Notes from the Underground: Vintage photos of Jaxon and Wes Wilson

This month’s exhibit in the Maurice Del Mue galleries at the San Geronimo Valley Community Center is the Floyd Family Traveling Picture Show.  It’s a collection of photos, primarily of the San Geronimo Valley in Marin county, dating back to the late 1960’s taken by prolific photographer Harlan Floyd (1928 – 1991).

Back in the late ’60’s the Valley, became the new home to many refugees from the post-‘Summer of Love’ Haight –Ashbury scene.   Folks associated with the Digger’s, the Family Dog, the Grateful Dead, artists and activists, all made their way to the San Geronimo Valley.

The exhibit is filled with photos dating back 40+years of happy-go-lucky, long-haired folks, gypsy caravans, even a shot of Jerry Garcia playing softball…

Fortunately Harlan captured it all.

Harlan’s son Hank Floyd (who’s work is also part of the exhibit) recently gave me copies of a few historic photos—notably of artists Jaxon and Wes Wilson-- which he knew would be of interest to me.

Cartoonist Jaxon circa early 1970's

Above is Jack Jackson aka Jaxon one of the true founding fathers of Underground Comix.  He drew the proto-underground God Nose in Austin, Texas in 1964 and then worked for the Chet Helm’s Family Dog  in San Francsico before co founding Rip Off Press.

He is probably best remembered for his seminal historical comics and graphic novels such as White Comanche, Blood on the Moon, Red Raider (Comanche Moon), Los Tejanos, Secret of San Saba and El Alamo among others. He died in 2006.

                                         Beatrice  Bonini and Jaxon in the San Geronimo Valley 

Apparently, Jaxon spent enough time in the Valley to be captured by the lens of Harlan Floyd.

                                             Wes Wilson, Eva and family living in Lagunitas circa 1970.

Wes Wilson is usually acknowledged as the father -- of the 1960’s San Francisco so-called psychedelic poser.  He innovated the melting-morphing ‘psychedelic’ font back in the mid-60’s.
Wilson is still an active artist living, I believe, on a farm in Missouri.

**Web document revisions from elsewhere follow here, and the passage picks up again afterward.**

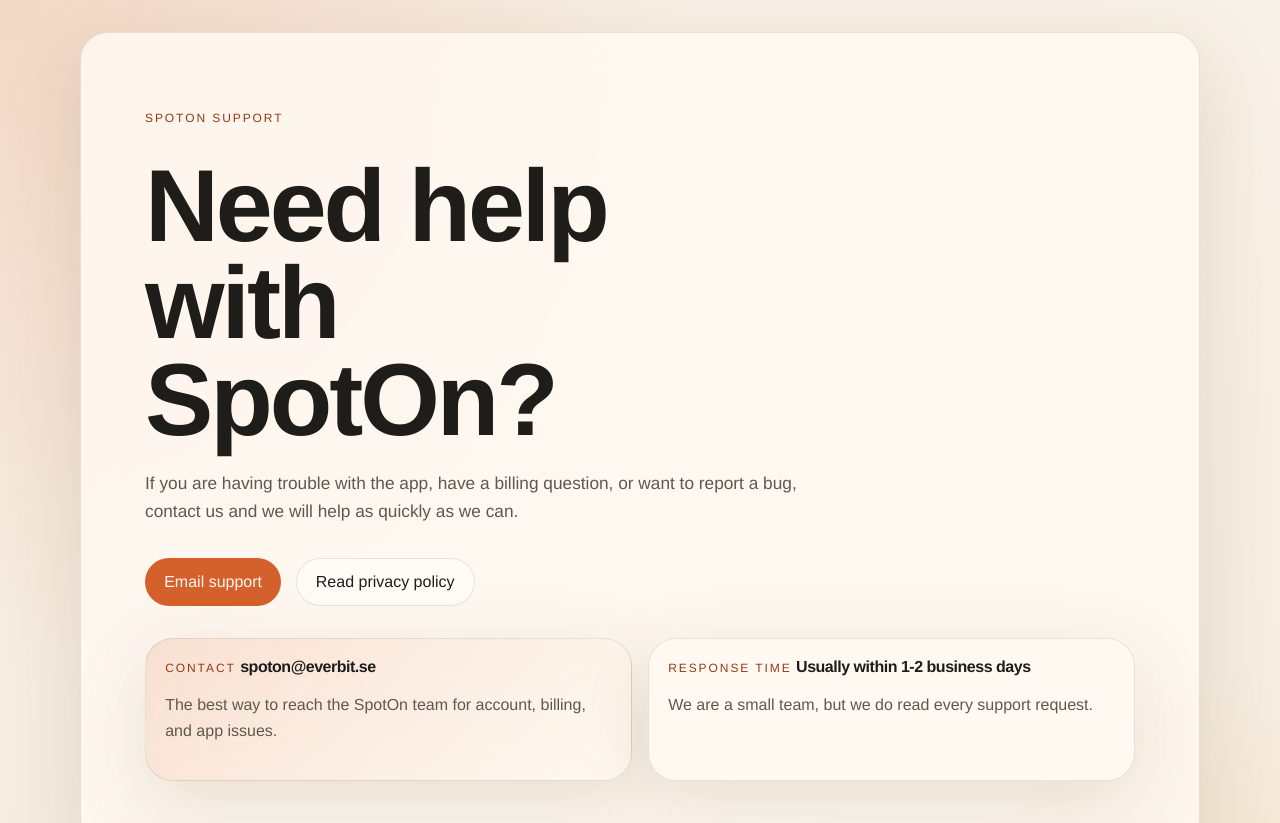
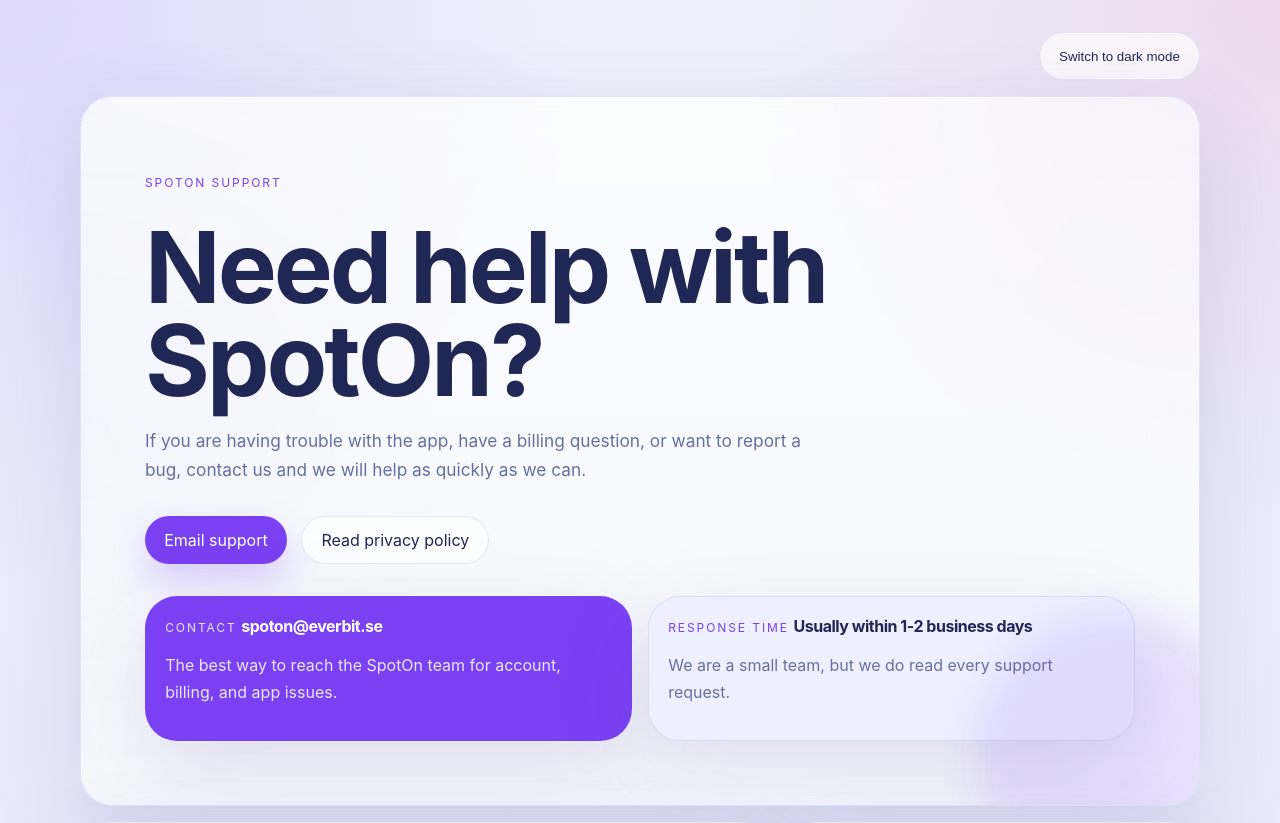
Before and after one commit to everbits/spot-on-app-site, a plain HTML site: page support/index.html in a window 1280 px wide. Shown: the top 823 px of the page. Drawn offline with Linux system fonts and the light colour scheme.

Commit message:
Polish support page adapt to SpotOn theme

```diff
--- a/styles.css
+++ b/styles.css
@@ -1,12 +1,22 @@
-:root {
-    --page-bg: #f6efe2;
-    --surface: rgba(255, 250, 242, 0.84);
-    --ink: #1f1d19;
-    --muted: #5f584f;
-    --line: rgba(64, 50, 28, 0.12);
-    --accent: #d4602b;
-    --accent-deep: #943915;
-    --shadow: 0 24px 80px rgba(96, 64, 22, 0.14);
+:root,
+:root[data-theme="light"] {
+    --page-bg: #eef1fb;
+    --page-bg-deep: #dde4fb;
+    --surface: rgba(255, 255, 255, 0.8);
+    --surface-strong: rgba(255, 255, 255, 0.92);
+    --ink: #202754;
+    --muted: #6670a0;
+    --line: rgba(89, 102, 180, 0.14);
+    --accent-blue: #315fe8;
+    --accent-violet: #7a41f3;
+    --accent-pink: #e458a8;
+    --pill-bg: rgba(255, 255, 255, 0.68);
+    --hero-bg: rgba(255, 255, 255, 0.76);
+    --hero-bg-strong: rgba(255, 255, 255, 0.68);
+    --solid-accent: #7a41f3;
+    --solid-accent-strong: #315fe8;
+    --solid-accent-soft: #eef0ff;
+    --shadow: 0 30px 90px rgba(83, 76, 152, 0.16);
 }
 
 * {
@@ -19,11 +29,12 @@
 
 body {
     margin: 0;
-    background: radial-gradient(circle at top left, rgba(212, 96, 43, 0.18), transparent 28%),
-    radial-gradient(circle at right center, rgba(239, 191, 132, 0.3), transparent 24%),
-    linear-gradient(180deg, #f8f1e7 0%, #f2e8da 100%);
+    background: radial-gradient(circle at top left, rgba(122, 65, 243, 0.14), transparent 24%),
+    radial-gradient(circle at top right, rgba(228, 88, 168, 0.16), transparent 22%),
+    radial-gradient(circle at 20% 80%, rgba(49, 95, 232, 0.1), transparent 28%),
+    linear-gradient(180deg, var(--page-bg) 0%, var(--page-bg-deep) 100%);
     color: var(--ink);
-    font-family: "Helvetica Neue", Helvetica, Arial, sans-serif;
+    font-family: Inter, "SF Pro Display", "Helvetica Neue", Helvetica, Arial, sans-serif;
 }
 
 a {
@@ -41,14 +52,40 @@
 .summary-card,
 .policy-card {
     border: 1px solid var(--line);
-    border-radius: 28px;
+    border-radius: 32px;
     background: var(--surface);
     box-shadow: var(--shadow);
-    backdrop-filter: blur(18px);
+    backdrop-filter: blur(22px);
 }
 
 .panel {
     padding: clamp(2rem, 5vw, 4rem);
+}
+
+.hero-panel {
+    position: relative;
+    overflow: hidden;
+    background: linear-gradient(180deg, var(--hero-bg), var(--hero-bg-strong)),
+    radial-gradient(circle at top right, rgba(122, 65, 243, 0.12), transparent 30%),
+    radial-gradient(circle at left center, rgba(49, 95, 232, 0.1), transparent 32%);
+}
+
+.hero-panel::after {
+    content: "";
+    position: absolute;
+    right: -4rem;
+    bottom: -6rem;
+    width: 18rem;
+    height: 18rem;
+    border-radius: 999px;
+    background: rgba(122, 65, 243, 0.14);
+    filter: blur(20px);
+    opacity: 0.9;
+    pointer-events: none;
+}
+
+.section-panel {
+    background: var(--surface-strong);
 }
 
 .eyebrow,
@@ -57,7 +94,7 @@
     font-size: 0.75rem;
     letter-spacing: 0.16em;
     text-transform: uppercase;
-    color: var(--accent-deep);
+    color: var(--accent-violet);
 }
 
 h1,
@@ -71,9 +108,9 @@
 
 h1 {
     margin-top: 1rem;
-    max-width: 10ch;
-    font-size: clamp(3rem, 11vw, 6.4rem);
-    line-height: 0.95;
+    max-width: 11ch;
+    font-size: clamp(3rem, 11vw, 6.2rem);
+    line-height: 0.94;
 }
 
 h2 {
@@ -115,17 +152,25 @@
     padding: 0.75rem 1.2rem;
     border-radius: 999px;
     text-decoration: none;
+    transition: transform 180ms ease, box-shadow 180ms ease, background 180ms ease;
 }
 
 .button {
-    background: var(--accent);
-    color: #fff8f2;
+    background: var(--solid-accent);
+    color: #ffffff;
+    box-shadow: 0 16px 36px rgba(122, 65, 243, 0.24);
 }
 
 .subtle-link,
 .back-link {
     border: 1px solid var(--line);
-    background: rgba(255, 255, 255, 0.58);
+    background: var(--pill-bg);
+}
+
+.button:hover,
+.subtle-link:hover,
+.back-link:hover {
+    transform: translateY(-1px);
 }
 
 .grid,
@@ -152,12 +197,38 @@
     padding: 1.2rem;
 }
 
-.accent-card {
-    background: linear-gradient(135deg, rgba(212, 96, 43, 0.16), rgba(255, 250, 242, 0.96));
+.gradient-card {
+    background: var(--solid-accent);
+    color: #ffffff;
+    border-color: transparent;
+}
+
+.gradient-card .label,
+.gradient-card .muted,
+.gradient-card a {
+    color: rgba(255, 255, 255, 0.86);
+}
+
+.soft-card {
+    background: var(--solid-accent-soft);
 }
 
 .muted {
     color: var(--muted);
+}
+
+.theme-toggle {
+    cursor: pointer;
+}
+
+.topbar {
+    display: flex;
+    justify-content: flex-end;
+    margin-bottom: 1rem;
+}
+
+.topbar .subtle-link {
+    color: var(--ink);
 }
 
 .stack {
@@ -194,6 +265,84 @@
     margin-top: 1rem;
 }
 
+:root[data-theme="dark"] {
+    --page-bg: #14163d;
+    --page-bg-deep: #181847;
+    --surface: rgba(34, 36, 88, 0.84);
+    --surface-strong: rgba(38, 41, 98, 0.92);
+    --ink: #f3f4ff;
+    --muted: #b7bbe7;
+    --line: rgba(157, 166, 243, 0.14);
+    --pill-bg: rgba(56, 59, 122, 0.58);
+    --hero-bg: rgba(34, 37, 93, 0.88);
+    --hero-bg-strong: rgba(30, 33, 84, 0.88);
+    --solid-accent: #e458a8;
+    --solid-accent-strong: #7a41f3;
+    --solid-accent-soft: rgba(64, 67, 138, 0.88);
+    --shadow: 0 30px 90px rgba(7, 7, 28, 0.38);
+}
+
+:root[data-theme="dark"] body {
+    background: radial-gradient(circle at top left, rgba(122, 65, 243, 0.18), transparent 24%),
+    radial-gradient(circle at top right, rgba(228, 88, 168, 0.18), transparent 22%),
+    linear-gradient(180deg, var(--page-bg) 0%, var(--page-bg-deep) 100%);
+}
+
+:root[data-theme="dark"] .hero-panel {
+    background: linear-gradient(180deg, var(--hero-bg), var(--hero-bg-strong)),
+    radial-gradient(circle at top right, rgba(228, 88, 168, 0.14), transparent 30%),
+    radial-gradient(circle at left center, rgba(49, 95, 232, 0.14), transparent 32%);
+}
+
+:root[data-theme="dark"] .hero-panel::after {
+    background: rgba(228, 88, 168, 0.16);
+}
+
+:root[data-theme="dark"] .soft-card {
+    background: var(--solid-accent-soft);
+}
+
+:root[data-theme="dark"] .button {
+    box-shadow: 0 16px 36px rgba(228, 88, 168, 0.24);
+}
+
+:root[data-theme="dark"] .gradient-card .label,
+:root[data-theme="dark"] .gradient-card .muted,
+:root[data-theme="dark"] .gradient-card a {
+    color: rgba(255, 255, 255, 0.88);
+}
+
+@media (prefers-color-scheme: dark) {
+    :root:not([data-theme]) {
+        --page-bg: #14163d;
+        --page-bg-deep: #181847;
+        --surface: rgba(34, 36, 88, 0.84);
+        --surface-strong: rgba(38, 41, 98, 0.92);
+        --ink: #f3f4ff;
+        --muted: #b7bbe7;
+        --line: rgba(157, 166, 243, 0.14);
+        --pill-bg: rgba(56, 59, 122, 0.58);
+        --hero-bg: rgba(34, 37, 93, 0.88);
+        --hero-bg-strong: rgba(30, 33, 84, 0.88);
+        --solid-accent: #e458a8;
+        --solid-accent-strong: #7a41f3;
+        --solid-accent-soft: rgba(64, 67, 138, 0.88);
+        --shadow: 0 30px 90px rgba(7, 7, 28, 0.38);
+    }
+
+    body {
+        background: radial-gradient(circle at top left, rgba(122, 65, 243, 0.18), transparent 24%),
+        radial-gradient(circle at top right, rgba(228, 88, 168, 0.18), transparent 22%),
+        linear-gradient(180deg, var(--page-bg) 0%, var(--page-bg-deep) 100%);
+    }
+
+    :root:not([data-theme]) .hero-panel {
+        background: linear-gradient(180deg, var(--hero-bg), var(--hero-bg-strong)),
+        radial-gradient(circle at top right, rgba(228, 88, 168, 0.14), transparent 30%),
+        radial-gradient(circle at left center, rgba(49, 95, 232, 0.14), transparent 32%);
+    }
+}
+
 @media (max-width: 820px) {
     .grid {
         grid-template-columns: 1fr;
--- a/support/index.html
+++ b/support/index.html
@@ -9,10 +9,14 @@
             content="Support contact details and help information for the SpotOn app."
     />
     <link rel="stylesheet" href="/styles.css"/>
+  <script src="/theme.js" defer></script>
 </head>
 <body>
 <main class="shell">
-  <section class="panel">
+  <div class="topbar">
+    <button class="subtle-link theme-toggle" data-theme-toggle type="button">Switch theme</button>
+  </div>
+  <section class="panel hero-panel">
     <p class="eyebrow">SpotOn support</p>
     <h1>Need help with SpotOn?</h1>
         <p class="lede">
@@ -26,7 +30,7 @@
         </div>
 
         <div class="card-grid">
-          <article class="info-card accent-card">
+          <article class="info-card gradient-card">
             <span class="label">Contact</span>
             <strong>spoton@everbit.se</strong>
             <p class="muted">
@@ -34,7 +38,7 @@
             </p>
           </article>
 
-          <article class="info-card">
+          <article class="info-card soft-card">
             <span class="label">Response time</span>
             <strong>Usually within 1-2 business days</strong>
             <p class="muted">We are a small team, but we do read every support request.</p>
@@ -43,7 +47,7 @@
   </section>
 
   <section class="grid">
-        <article class="panel">
+    <article class="panel section-panel">
           <p class="eyebrow">Common issues</p>
           <h2>What we can help with</h2>
           <div class="stack">
@@ -71,7 +75,7 @@
           </div>
         </article>
 
-        <aside class="panel">
+    <aside class="panel section-panel">
           <p class="eyebrow">Before you email</p>
           <h2>What to include</h2>
           <ul class="link-list">
@@ -100,7 +104,7 @@
   </section>
 
   <section class="grid">
-    <article class="panel">
+    <article class="panel section-panel">
       <p class="eyebrow">Contact support</p>
       <h2>How to reach us</h2>
       <div class="stack">
@@ -123,7 +127,7 @@
       </div>
     </article>
 
-    <aside class="panel">
+    <aside class="panel section-panel">
       <p class="eyebrow">Related</p>
       <h2>Useful links</h2>
       <ul class="link-list">
--- /dev/null
+++ b/theme.js
@@ -0,0 +1,38 @@
+(function () {
+    var storageKey = "spoton-theme";
+    var root = document.documentElement;
+    var buttons;
+
+    function applyTheme(theme) {
+        root.setAttribute("data-theme", theme);
+        if (!buttons) {
+            buttons = document.querySelectorAll("[data-theme-toggle]");
+        }
+        buttons.forEach(function (button) {
+            button.textContent = theme === "dark" ? "Switch to light mode" : "Switch to dark mode";
+            button.setAttribute("aria-label", button.textContent);
+        });
+    }
+
+    function getPreferredTheme() {
+        var saved = localStorage.getItem(storageKey);
+        if (saved === "light" || saved === "dark") {
+            return saved;
+        }
+        return window.matchMedia("(prefers-color-scheme: dark)").matches ? "dark" : "light";
+    }
+
+    function toggleTheme() {
+        var nextTheme = root.getAttribute("data-theme") === "dark" ? "light" : "dark";
+        localStorage.setItem(storageKey, nextTheme);
+        applyTheme(nextTheme);
+    }
+
+    document.addEventListener("DOMContentLoaded", function () {
+        buttons = document.querySelectorAll("[data-theme-toggle]");
+        applyTheme(getPreferredTheme());
+        buttons.forEach(function (button) {
+            button.addEventListener("click", toggleTheme);
+        });
+    });
+})();
```
Also changed, not shown: privacy/index.html (+7 -3 lines).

                                                                         Wilson in his Lagunitas studio.

Much thanks to Hank Floyd for the use of the photos.

Photos courtesy and Copyright the Harlan Floyd Family